Kevin Jennings, Los Angeles Times: For those clamoring for a wall against immigrants, it may come as a surprise to learn that there were no federal laws concerning immigration until well into the history of the United States. When people say "my ancestors came here legally," they're probably right. For the first century of the country's existence, anyone could land here and walk right off the boat with no papers of any kind ... The first federal general immigration law was enacted in 1882. It prohibited from entering the U.S. "any convict, lunatic, idiot, or any person unable to take care of himself or herself without becoming a public charge." In other words, unless you were physically or mentally incapable of taking care of yourself, you were in -- unless you were Chinese. That's because the first sweeping federal restriction on immigration also came in 1882, in the form of the Chinese Exclusion Act. read more
Astronomers have discovered 11 new stellar streams -- remnants of smaller galaxies torn apart and devoured by our Milky Way. The finding is among the highlights of the first three years of survey data from the Dark Energy Survey -- research on about 400 million astronomical objects, including distant galaxies as well as stars in our own galaxy. ... The Dark Energy Camera, the primary observation tool of the Dark Energy Survey, is one of the most powerful digital imaging devices in existence. It was built and tested at Fermilab, the lead laboratory on the Dark Energy Survey, and is mounted on the National Science Foundation's 4-meter Blanco telescope in Chile.

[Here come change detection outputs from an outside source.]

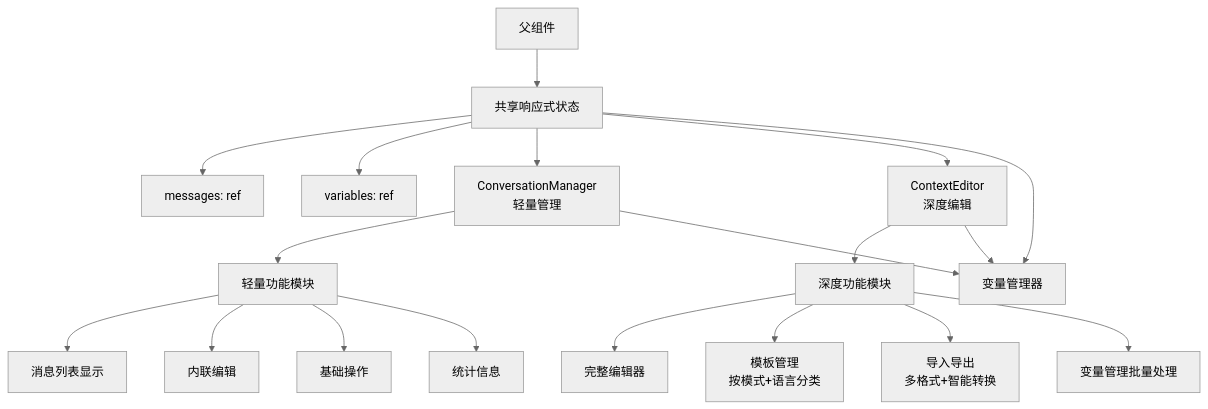
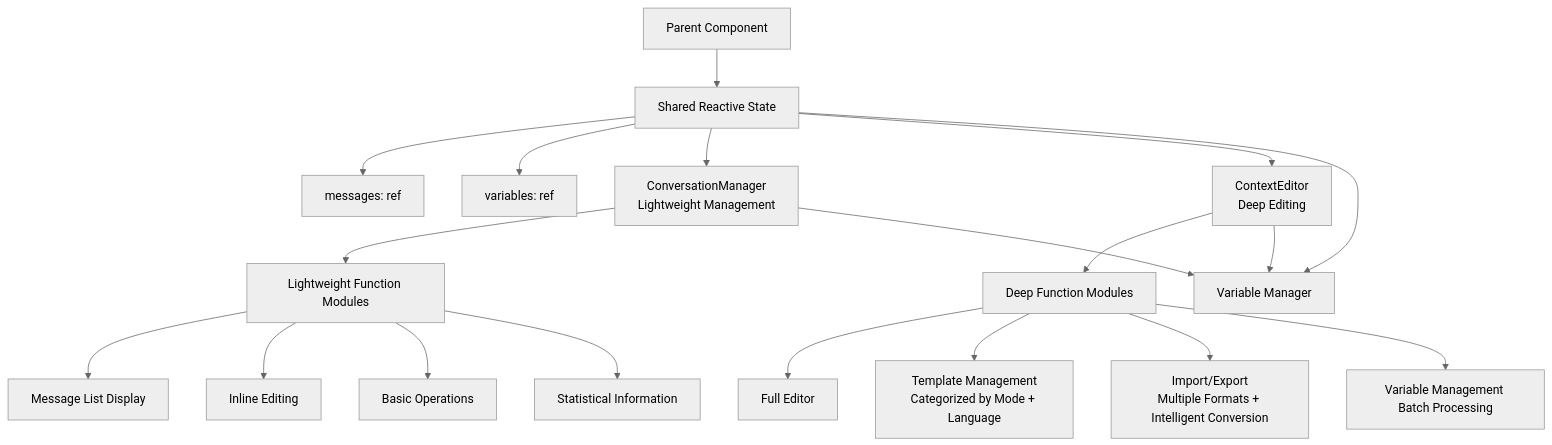
The diagram in docs/archives/121-context-editor-refactor/design.md (Bzcasper/prompt-optimizer-develop), drawn with Mermaid (neutral theme) before and after one commit. The commit also changed other lines of this file and 112 other files, not shown here.

````diff
--- a/docs/archives/121-context-editor-refactor/design.md
+++ b/docs/archives/121-context-editor-refactor/design.md
@@ -51,25 +51,25 @@
 ```mermaid
 graph TD
-    A[父组件] --> B[共享响应式状态]
+    A[Parent Component] --> B[Shared Reactive State]
     B --> B1[messages: ref]
     B --> B2[variables: ref]
     
-    B --> C[ConversationManager<br/>轻量管理]
-    B --> D[ContextEditor<br/>深度编辑]
+    B --> C[ConversationManager<br/>Lightweight Management]
+    B --> D[ContextEditor<br/>Deep Editing]
     
-    C --> E[轻量功能模块]
-    E --> E1[消息列表显示]
-    E --> E2[内联编辑]
-    E --> E3[基础操作]
-    E --> E4[统计信息]
+    C --> E[Lightweight Function Modules]
+    E --> E1[Message List Display]
+    E --> E2[Inline Editing]
+    E --> E3[Basic Operations]
+    E --> E4[Statistical Information]
     
-    D --> F[深度功能模块] 
-    F --> F1[完整编辑器]
-    F --> F2[模板管理<br/>按模式+语言分类]
-    F --> F3[导入导出<br/>多格式+智能转换]
-    F --> F4[变量管理批量处理]
+    D --> F[Deep Function Modules] 
+    F --> F1[Full Editor]
+    F --> F2[Template Management<br/>Categorized by Mode + Language]
+    F --> F3[Import/Export<br/>Multiple Formats + Intelligent Conversion]
+    F --> F4[Variable Management Batch Processing]
     
-    B --> G[变量管理器]
+    B --> G[Variable Manager]
     C --> G
     D --> G
 ```
````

Fiat Chrysler Automobiles NV is investing $1 billion in a Michigan truck factory and paying worker bonuses in the wake of a U.S. tax cut, gestures that could come in handy amid major policy matters being sorted out in Washington. The Italian-American automaker will share the spoils of a lower corporate tax rate by sending $2,000 checks to about 60,000 U.S. workers. Fiat Chrysler also will spend more than $1 billion and add 2,500 jobs at a factory near Detroit to produce heavy-duty Ram pickups that the company has been making in Mexico. The moves may prove useful to Fiat Chrysler's cause. Threats by Donald Trump to withdraw the U.S. from the North American Free Trade Agreement or dramatically rework the deal have spurred warnings from the auto industry of major harm. The president also has said he'll cut carmakers a break on fuel economy standards his administration is reviewing and explicitly asked them to return the favor by hiring more workers. read more